The world doesn’t need another cheap, plastic $200 Chromebook, but the world does need alternatives like Acer’s Chromebook 14, which offers a few better features for just a little more money.
The Acer Chromebook 14 costs $299—a little more than most Chromebooks, but look what you get: a brushed-aluminum chassis that’s beautiful, sturdy, and lightweight. And check out the display: It’s a high-resolution 1920x1080, with wide viewing angles and a low-glare finish.
These are luxury items you don’t expect on a $299 laptop, and they make the Chromebook 14 something you can show off a bit, and enjoy using more. Even the speakers are better than typical for a notebook at this price, and the battery lasted a good 8.82 hours in our test.
Acer seems to have bet everything on these few premium features, though, because almost everything else about the Chromebook 14 is just average.

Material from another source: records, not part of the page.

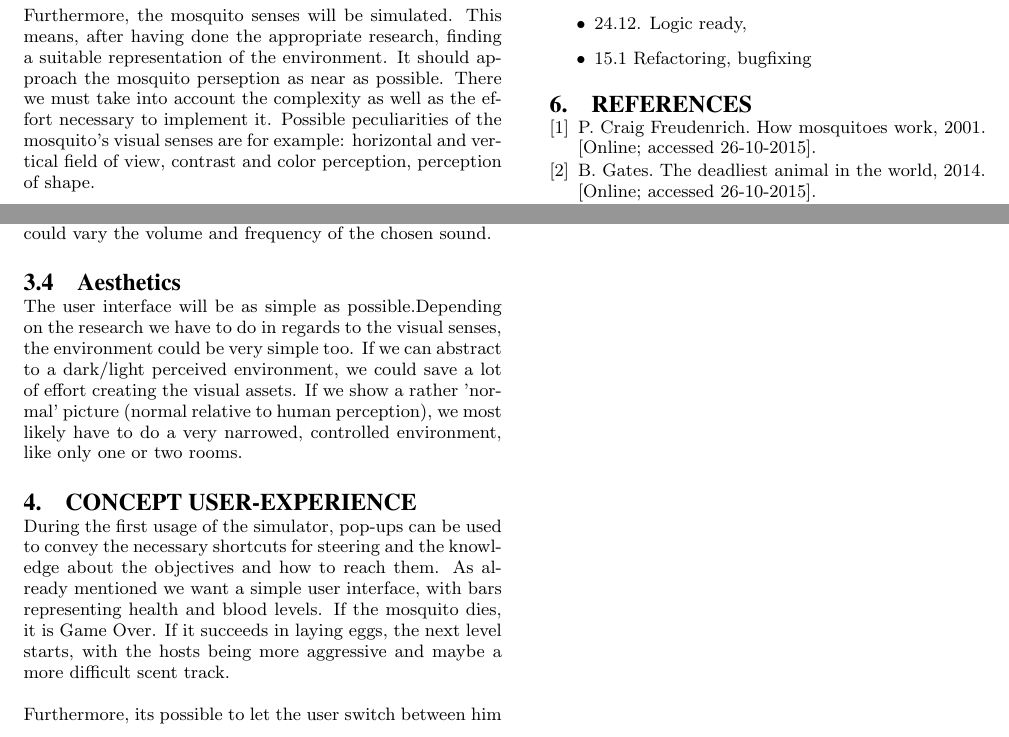
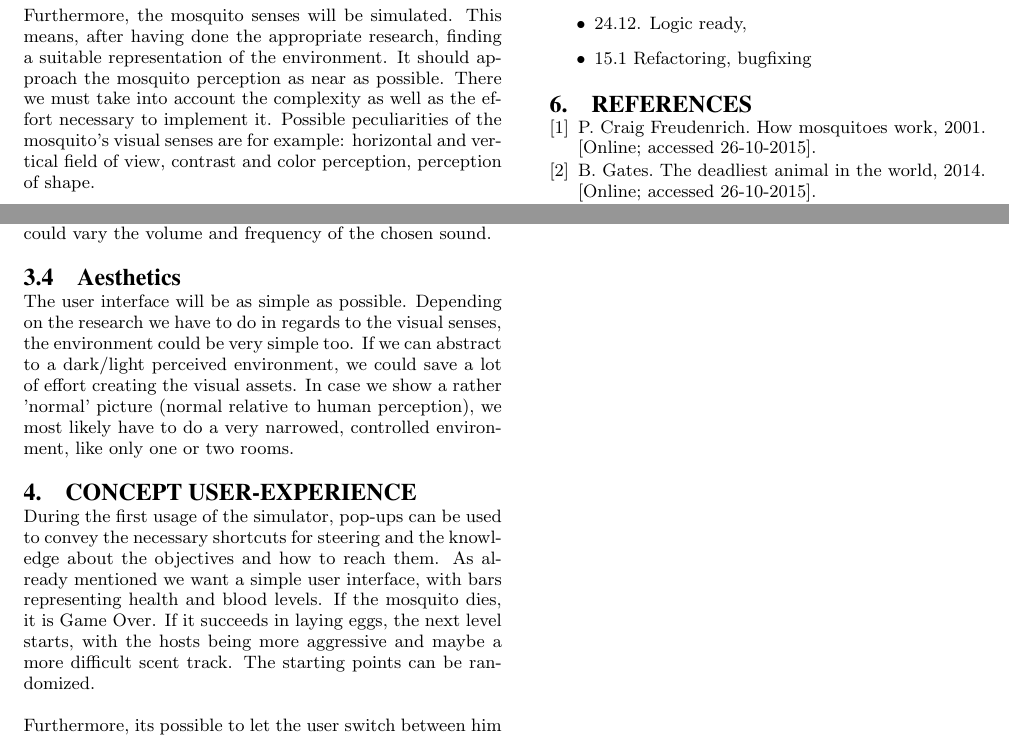
Before and after one commit to unia-intsim-ws1516/group07-tran-stifter, a LaTeX paper (proposal paper/sigproc-sp.tex): two parts of page 2 of 2, joined at a grey line, cut so that both start at the same text. Compiled offline with pdfLaTeX.

Commit message:
paper updated

```diff
--- a/proposal paper/sigproc-sp.tex
+++ b/proposal paper/sigproc-sp.tex
@@ -138,19 +138,19 @@ There will be something like a bar, displaying the amount of health (comes with
 \subsection{Complexity}
 As described earlier, a main objective will be to track down the source of scents, thereby arriving at a blood source. This makes it necessary to have a simple model, that controls the propagation of the gas (carbon dioxide) the host breathes out.
 
-Furthermore, the mosquito senses will be simulated. This means, after having done the appropriate research, finding a suitable representation of the environment. It should approach the mosquito perseption as near as possible. There we must take into account the complexity as well as the effort necessary to implement it. Possible peculiarities of the mosquito's visual senses are for example: horizontal and vertical field of view, contrast and color perception, perception of shape.
+Furthermore, the mosquito senses will be simulated. This means, after having done the appropriate research, finding a suitable representation of the environment. It should approach the mosquito perception as near as possible. There we must take into account the complexity as well as the effort necessary to implement it. Possible peculiarities of the mosquito's visual senses are for example: horizontal and vertical field of view, contrast and color perception, perception of shape.
 
 Representing heat sensors could be done by visualizing it. This seems reasonable, because people are used to such kind of heat representation via thermal imaging cameras in films.
 
 The remaining sense, sensing odors (chemical), is more subject to discussion. While it could also be represented by visual indicators (e.g. 'smelling clouds') this has two drawbacks: First, its rather boring, if every sense is mapped to visuals. Second, it would be necessary to only show this smelling cloud in the direct vicinity of the mosquito. Otherwise the relevance of tracking down the scent gets diminished. While this solution would be acceptible, we want to propose a different solution: mapping the smelling sense to a short sound. Depending on the density of the track we could vary the volume and frequency of the chosen sound.
 
 \subsection{Aesthetics}
-The user interface will be as simple as possible.Depending on the research we have to do in regards to the visual senses, the environment could be very simple too. If we can abstract to a dark/light perceived environment, we could save a lot of effort creating the visual assets. If we show a rather 'normal' picture (normal relative to human perception), we most likely have to do a very narrowed, controlled environment, like only one or two rooms.
+The user interface will be as simple as possible. Depending on the research we have to do in regards to the visual senses, the environment could be very simple too. If we can abstract to a dark/light perceived environment, we could save a lot of effort creating the visual assets. In case we show a rather 'normal' picture (normal relative to human perception), we most likely have to do a very narrowed, controlled environment, like only one or two rooms.
 
 
 
 \section{Concept user-experience}
-During the first usage of the simulator, pop-ups can be used to convey the necessary shortcuts for steering and the knowledge about the objectives and how to reach them. As already mentioned we want a simple user interface, with bars representing health and blood levels. If the mosquito dies, it is Game Over. If it succeeds in laying eggs, the next level starts, with the hosts being more aggressive and maybe a more difficult scent track.
+During the first usage of the simulator, pop-ups can be used to convey the necessary shortcuts for steering and the knowledge about the objectives and how to reach them. As already mentioned we want a simple user interface, with bars representing health and blood levels. If the mosquito dies, it is Game Over. If it succeeds in laying eggs, the next level starts, with the hosts being more aggressive and maybe a more difficult scent track. The starting points can be randomized.
 
 Furthermore, its possible to let the user switch between him steering the mosquito and sitting back while the computer does so. We therefore could use a random walk model which is biased to positions where the mosquito senses odors.
 
```
Also changed, not shown: proposal paper/sigproc-sp.pdf.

In our benchmarks, its Celeron N3160 chip performed reasonably well in mainstream tasks, but it’s not powerful enough for gaming or graphics-intensive applications.
The keyboard has hard-plastic keys and a harsh travel, and that’s another other big giveaway that this isn’t quite a high-end machine.
And what the hell!—Acer took away the SD card slot that’s practically standard on Chromebooks, leaving us with just a couple of USB 3.0 ports and HDMI. Maybe this is like the slow death of the floppy drive, but I’m still unhappy about it.
Acer built a better Chromebook with the Chromebook 14. It’s not perfect, but it’s worth the slightly higher price to get a better overall experience.